• Data to examine:

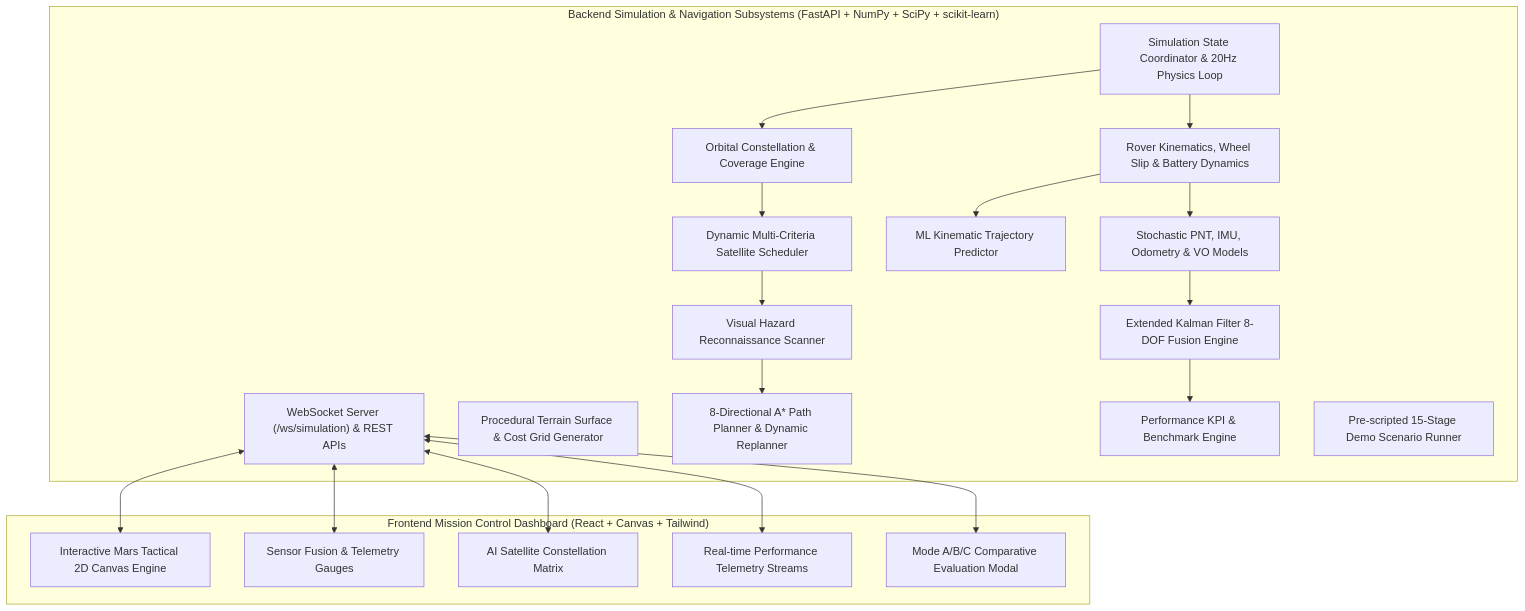
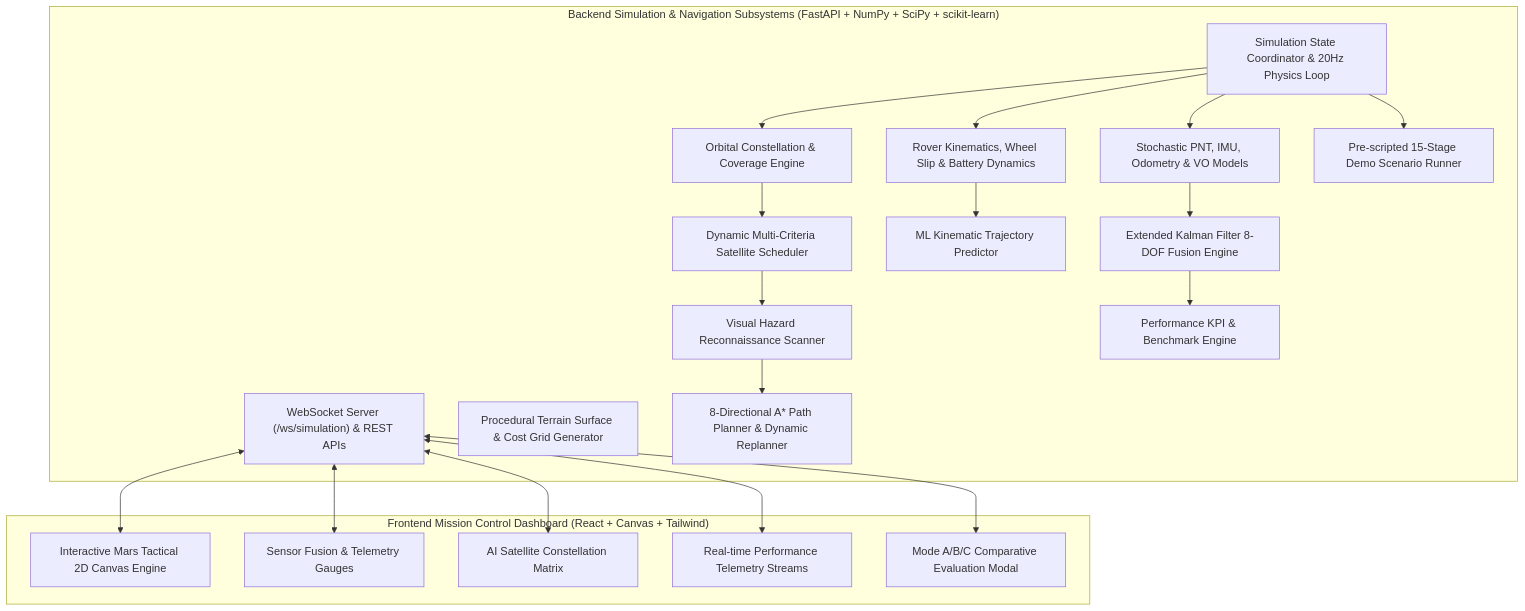
Before and after one commit to akshay9310-ai/NAVIS-Networked-Adaptive-Visual-Intelligent-Space-Navigation-Sounds-like-a-real-aerospace-system: the diagram in README.md, drawn with Mermaid. The commit also changed other lines of this file and 3 other files, not shown here.

````diff
--- a/README.md
+++ b/README.md
@@ -23,42 +48,43 @@
 ```mermaid
 graph TD
     subgraph MissionControlUI ["Frontend Mission Control Dashboard (React + Canvas + Tailwind)"]
         Canvas[Interactive Mars Tactical 2D Canvas Engine]
         HUD[Sensor Fusion & Telemetry Gauges]
         SchedUI[AI Satellite Constellation Matrix]
         Graphs[Real-time Performance Telemetry Streams]
         BenchUI[Mode A/B/C Comparative Evaluation Modal]
     end
 
     subgraph BackendSubsystems ["Backend Simulation & Navigation Subsystems (FastAPI + NumPy + SciPy + scikit-learn)"]
         WS["WebSocket Server (/ws/simulation) & REST APIs"]
         Engine[Simulation State Coordinator & 20Hz Physics Loop]
         Terrain[Procedural Terrain Surface & Cost Grid Generator]
         Rover[Rover Kinematics, Wheel Slip & Battery Dynamics]
         Sats[Orbital Constellation & Coverage Engine]
         AI_Sched[Dynamic Multi-Criteria Satellite Scheduler]
         AI_Traj[ML Kinematic Trajectory Predictor]
         AI_Hazard[Visual Hazard Reconnaissance Scanner]
         EKF[Extended Kalman Filter 8-DOF Fusion Engine]
         Sensors[Stochastic PNT, IMU, Odometry & VO Models]
         Planner[8-Directional A* Path Planner & Dynamic Replanner]
         Metrics[Performance KPI & Benchmark Engine]
         Demo[Pre-scripted 15-Stage Demo Scenario Runner]
     end
 
     WS <--> Canvas
     WS <--> HUD
     WS <--> SchedUI
     WS <--> Graphs
     WS <--> BenchUI
 
     Engine --> Rover
+    Engine --> Sensors
+    Sensors --> EKF
     Engine --> Sats
-    Rover --> Sensors
-    Sensors --> EKF
     Rover --> AI_Traj
     Sats --> AI_Sched
     AI_Sched --> AI_Hazard
     AI_Hazard --> Planner
     EKF --> Metrics
+    Engine --> Demo
 ```
````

• Work request:
Repeat word for word from the line holding "Engine --> Sats" down to the last line above, including both.

• Task output:
     Engine --> Sats
-    Rover --> Sensors
-    Sensors --> EKF
     Rover --> AI_Traj
     Sats --> AI_Sched
     AI_Sched --> AI_Hazard
     AI_Hazard --> Planner
     EKF --> Metrics
+    Engine --> Demo
 ```
````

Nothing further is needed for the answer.